The Pacific Legal Foundation is a donor-supported legal watchdog organization that litigates for balance and common sense in environmental regulations.
EPA had no veto authority
“We believe that the EPA had no legal authority to veto the project,” Nimrod says, and “we asked the judge for oral arguments.”
But on March 28 this year, U.S. District Judge Sharion Aycock ruled against the board without granting oral arguments.
The board was opposed by a coalition that included the Environmental Defense Fund, the National Wildlife Federation, and the Mississippi Wildlife Federation, which said the project had the potential to destroy important wetlands habitat.
In reviewing the decision, Nimrod says the board “found what they believe are errors within the ruling, and voted unanimously to appeal the case to the U.S. Court of Appeals for the Fifth Circuit.”
The Yazoo Backwater Project, he says, “is a model project that will not only provide flood protection, but will vastly increase benefits on every environmental resource category, such as wetlands, terrestrial, aquatic, and duck habitat through reforestation of the flood plain.
“The residents of the Mississippi south Delta just want what was promised to them 70years ago — it’s time to complete this last phase of flood protection for the Mississippi Delta.”
Lewis Jones, attorney for a King & Spaulding team of environmental lawyers working pro bono, said “the fact that the EPA chose to exercise its veto power for only the 12th time in its history reflects how potentially damaging it believes this notorious, ill-conceived project to be.”
Large scale reforestation included
Nimrod told the Mississippi River Commission that, in his opinion, the EPA’s veto was based on its contention that the project would destroy wetlands.
“But, the project includes a large scale reforestation project — 55,000 acres — that would provide a 19 percent gain in wetlands forest,” he says. “The EPA completely ignored this, as well as the devastation to wildlife that occurs when there is massive flooding in these areas and animals are forced out into other areas.”
“We believe the trial court misinterpreted the evidence in this case,” says Damien Schiff, a senior staff attorney for the Pacific Legal Foundation.
“Under the terms of the Clean Water Act, this project is immune from EPA interference because Congress approved it after a formal environmental briefing.

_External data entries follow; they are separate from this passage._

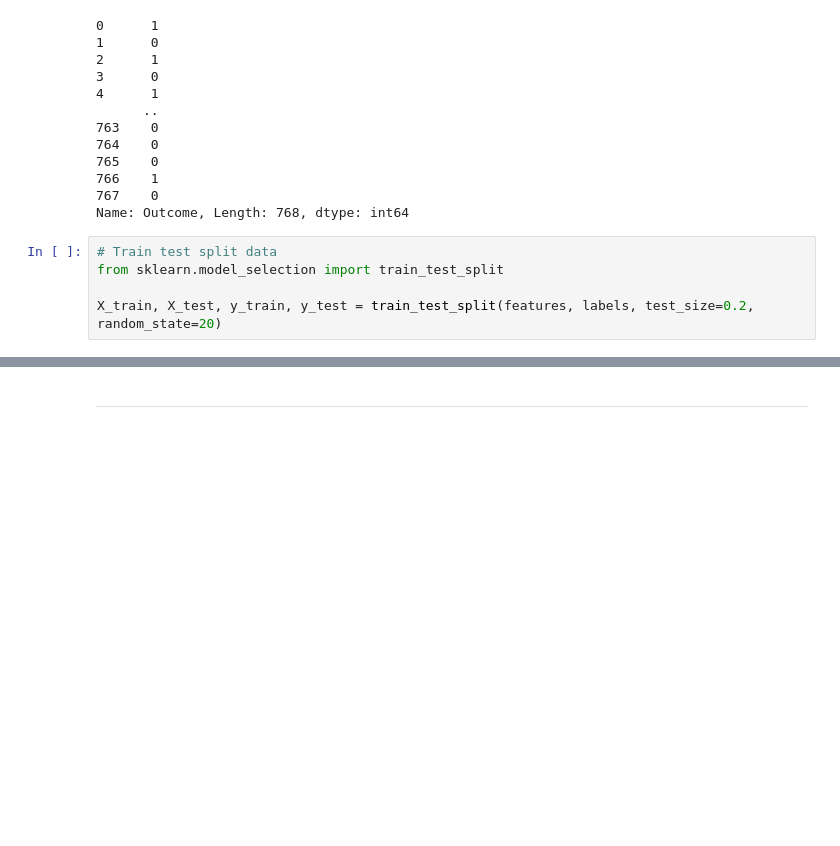
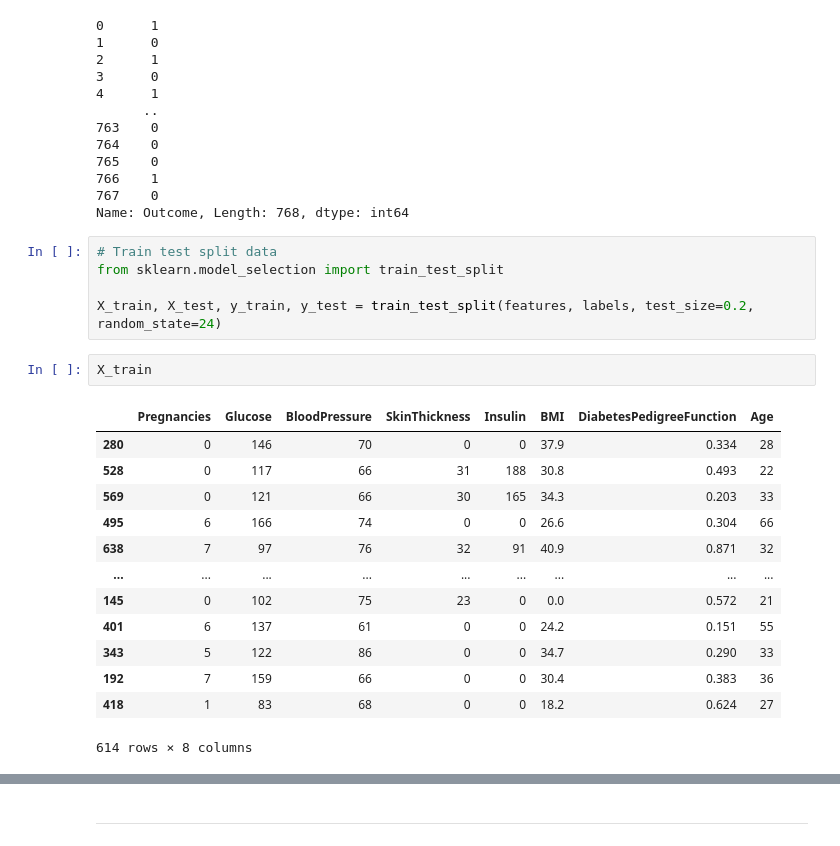
Before and after one commit to rudestewing/AIForIndonesiaBootcamp_CV, a Jupyter notebook: WeeklyAssesment/WeeklyAssessment-2/work.ipynb, the cells around one changed output, grey strips where cells are left out. Saved outputs shown, nothing was run; the diff lists cells and outputs as text; blank space fills up the shorter version.

```diff
--- a/WeeklyAssesment/WeeklyAssessment-2/work.ipynb
+++ b/WeeklyAssesment/WeeklyAssessment-2/work.ipynb
@@ -119,4 +119,20 @@ Name: Outcome, Length: 768, dtype: int64
 # Train test split data
 from sklearn.model_selection import train_test_split
 
-X_train, X_test, y_train, y_test = train_test_split(features, labels, test_size=0.2, random_state=20)
+X_train, X_test, y_train, y_test = train_test_split(features, labels, test_size=0.2, random_state=24)
+# %%
+X_train
+# %% [output]
+|  | Pregnancies | Glucose | BloodPressure | SkinThickness | Insulin | BMI | DiabetesPedigreeFunction | Age |
+| 280 | 0 | 146 | 70 | 0 | 0 | 37.9 | 0.334 | 28 |
+| 528 | 0 | 117 | 66 | 31 | 188 | 30.8 | 0.493 | 22 |
+| 569 | 0 | 121 | 66 | 30 | 165 | 34.3 | 0.203 | 33 |
+| 495 | 6 | 166 | 74 | 0 | 0 | 26.6 | 0.304 | 66 |
+| 638 | 7 | 97 | 76 | 32 | 91 | 40.9 | 0.871 | 32 |
+| ... | ... | ... | ... | ... | ... | ... | ... | ... |
+| 145 | 0 | 102 | 75 | 23 | 0 | 0.0 | 0.572 | 21 |
+| 401 | 6 | 137 | 61 | 0 | 0 | 24.2 | 0.151 | 55 |
+| 343 | 5 | 122 | 86 | 0 | 0 | 34.7 | 0.290 | 33 |
+| 192 | 7 | 159 | 66 | 0 | 0 | 30.4 | 0.383 | 36 |
+| 418 | 1 | 83 | 68 | 0 | 0 | 18.2 | 0.624 | 27 |
+614 rows × 8 columns
```
Also changed, not shown: parts of 43 cells of this notebook, 1 other file.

When Congress appropriated money for the station in 1982, lawmakers had received an environmental impact statement from the Army Corps of Engineers. Congress had all the required information before them, and we believe the evidence will make this clear to the appellate court.”

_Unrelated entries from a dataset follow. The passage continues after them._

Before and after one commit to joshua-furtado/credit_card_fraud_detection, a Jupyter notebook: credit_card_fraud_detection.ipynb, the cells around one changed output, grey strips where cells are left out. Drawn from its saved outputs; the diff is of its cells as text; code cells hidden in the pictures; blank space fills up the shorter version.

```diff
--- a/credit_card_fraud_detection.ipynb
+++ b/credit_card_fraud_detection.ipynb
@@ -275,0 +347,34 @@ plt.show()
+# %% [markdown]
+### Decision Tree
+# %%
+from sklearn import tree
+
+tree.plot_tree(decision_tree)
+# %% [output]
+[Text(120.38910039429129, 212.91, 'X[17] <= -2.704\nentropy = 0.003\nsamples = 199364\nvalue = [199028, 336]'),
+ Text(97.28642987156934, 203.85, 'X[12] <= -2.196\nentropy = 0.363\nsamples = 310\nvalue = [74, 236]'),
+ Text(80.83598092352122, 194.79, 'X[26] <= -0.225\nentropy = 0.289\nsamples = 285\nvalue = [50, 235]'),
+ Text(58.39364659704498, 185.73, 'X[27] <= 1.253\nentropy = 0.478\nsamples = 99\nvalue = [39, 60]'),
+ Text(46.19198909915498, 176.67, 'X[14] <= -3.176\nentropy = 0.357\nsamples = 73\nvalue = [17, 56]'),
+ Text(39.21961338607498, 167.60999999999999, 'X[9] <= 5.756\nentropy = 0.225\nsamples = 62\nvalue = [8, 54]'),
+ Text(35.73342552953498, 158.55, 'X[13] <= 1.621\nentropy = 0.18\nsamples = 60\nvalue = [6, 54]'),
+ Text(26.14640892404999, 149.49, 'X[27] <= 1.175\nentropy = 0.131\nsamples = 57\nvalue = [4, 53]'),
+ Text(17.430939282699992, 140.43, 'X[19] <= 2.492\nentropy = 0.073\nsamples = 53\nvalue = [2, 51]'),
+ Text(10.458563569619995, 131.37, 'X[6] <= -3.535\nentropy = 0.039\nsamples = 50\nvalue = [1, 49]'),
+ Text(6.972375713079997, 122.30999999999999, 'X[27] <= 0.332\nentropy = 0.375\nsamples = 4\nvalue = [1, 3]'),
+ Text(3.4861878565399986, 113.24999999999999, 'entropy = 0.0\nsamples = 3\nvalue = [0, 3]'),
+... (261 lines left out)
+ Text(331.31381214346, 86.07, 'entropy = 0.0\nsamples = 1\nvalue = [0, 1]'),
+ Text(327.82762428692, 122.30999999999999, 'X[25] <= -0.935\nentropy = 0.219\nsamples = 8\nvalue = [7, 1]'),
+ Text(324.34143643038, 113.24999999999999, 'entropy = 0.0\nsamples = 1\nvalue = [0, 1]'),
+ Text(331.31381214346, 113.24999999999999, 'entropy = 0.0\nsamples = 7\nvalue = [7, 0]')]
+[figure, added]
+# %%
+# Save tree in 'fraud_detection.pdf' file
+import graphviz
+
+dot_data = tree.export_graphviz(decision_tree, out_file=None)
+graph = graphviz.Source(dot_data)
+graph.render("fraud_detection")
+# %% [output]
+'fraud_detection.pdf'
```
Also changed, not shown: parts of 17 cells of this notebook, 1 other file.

Schiff says “the law and the evidence are clear: The EPA had no business pulling the plug on this vital pumping facility. Farmland, businesses, and the lives and homes of thousands of people in the lower Mississippi Delta are at stake.
“Congress authorized this project … because the threat of devastating floods is always present, and protective measures must be taken.”
It’s “especially timely,” Schiff says, that the Levee Board is appealing the court decision because the House Subcommittee on Water Resources and Evnrionment has scheduled a hearing this month on the EPA’s controversial veto under the Clean Water Act of a permit issued to a West Virginia coal mining company.
“Clearly, people are starting to recognize a pattern of EPA abuse,” Schiff says.
The Board of Mississippi Levee Commissioners found out about the transmittal to Congress of the 1982 environmental impact statement through a Freedom of Information Act request two years ago, he notes. The board notified the EPA of its discovery, but “the EPA nevertheless went forward with its veto of the pumping station.
“The EPA appears to have been bound and determined to stick its nose into this project, even though there was no need, and we believe there was no legal authority,” says Schiff.
“It’s ironic that the EPA has dammed up this project, because it has been carefully designed to be environmentally sensitive.”
“It is truly a model plan,” says the Levee Board’s Nimrod.